The revisions offered by management don't seem all that bad at first. Revenue for the fourth quarter ended in August was trimmed by about 3% versus the mean analyst estimate, and earnings per share were adjusted downward by a like amount. Management chalked up the lower revenue to a switch in its enrollment makeup, with more students enrolling in the Western International University Axia College program -- a program that generally produces less revenue per head.

Lower earnings, though, seem to be more of a product of bad debt expense. More specifically, Apollo Group wasn't able to book some reversals as hoped. Balance sheet management (including receivables and bad debt expense) gets a lot of attention in the for-profit education space, so I can understand why investors might be concerned.

Looking to the year ahead, management trimmed revenue expectations by almost 3% and the full-year EPS projection by $0.04. Management didn't go into quite as much detail on these numbers but did indicate that the impact of Hurricane Katrina was largely responsible.

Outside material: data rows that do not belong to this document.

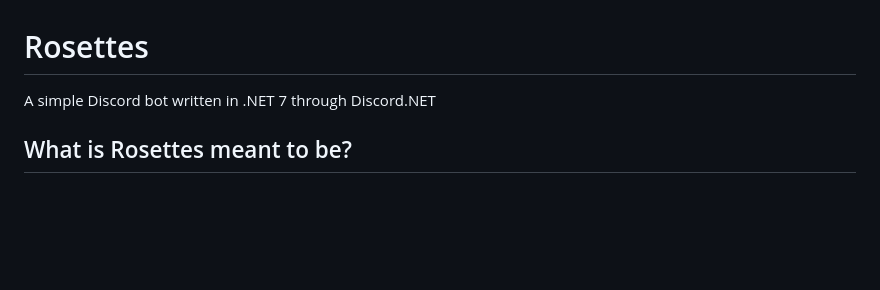
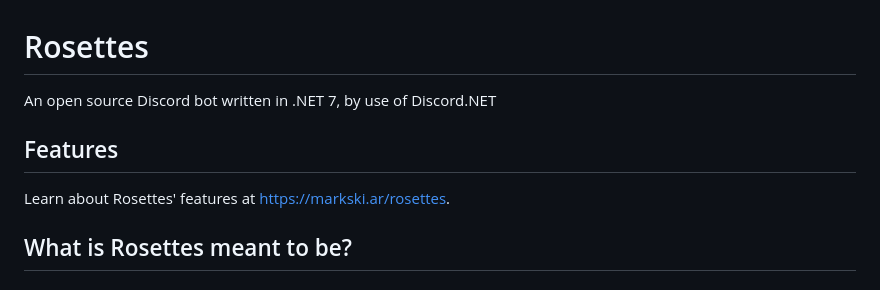
Before and after one commit to markski1/RosettesDiscord, a Markdown page: README.md, the part around the change. GitHub-like rendering; blank space fills up the shorter version.

```diff
--- a/README.md
+++ b/README.md
@@ -1,5 +1,8 @@
 # Rosettes
-A simple Discord bot written in .NET 7 through Discord.NET
+An open source Discord bot written in .NET 7, by use of Discord.NET
+
+## Features
+Learn about Rosettes' features at [https://markski.ar/rosettes](https://markski.ar/rosettes).
 
 ## What is Rosettes meant to be?
 
```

On a somewhat more positive note, management did say it expects enrollments to rise 20% for the latest quarter.

I have no ax to grind with Apollo at all, but this is why I tend to shy away from these sorts of stocks -- that is, high price-to-earnings ratios, high investor interest, and considerable competition. Had the stock's P/E been in the low teens and a bit less popular with momentum-investing types, maybe the revision wouldn't have generated such a downdraft.

Like a well-stocked schedule of classes, there are plenty of options here: Career Education (NASDAQ:CECO), EducationManagement (NASDAQ:EDMC), Laureate Education (NASDAQ:LAUR), ITTEducational (NYSE:ESI), Strayer (NASDAQ:STRA), DeVry (NYSE:DV) and CorinthianColleges all have billion dollar-plus market caps. With so many options, investors have a range of choices including possible turnarounds like DeVry or relative bargains like Career Education. Apollo may or may not live up to its Greek god name, but there's no shortage of candidates in this pantheon.

For more educational takes:

Fool contributor Stephen Simpson has no financial interest in any stocks mentioned (that means he's neither long nor short the shares). Though he has taken some distance-learning classes, he prefers schools with flesh-and-blood sports teams and cheerleaders. Go Hoyas!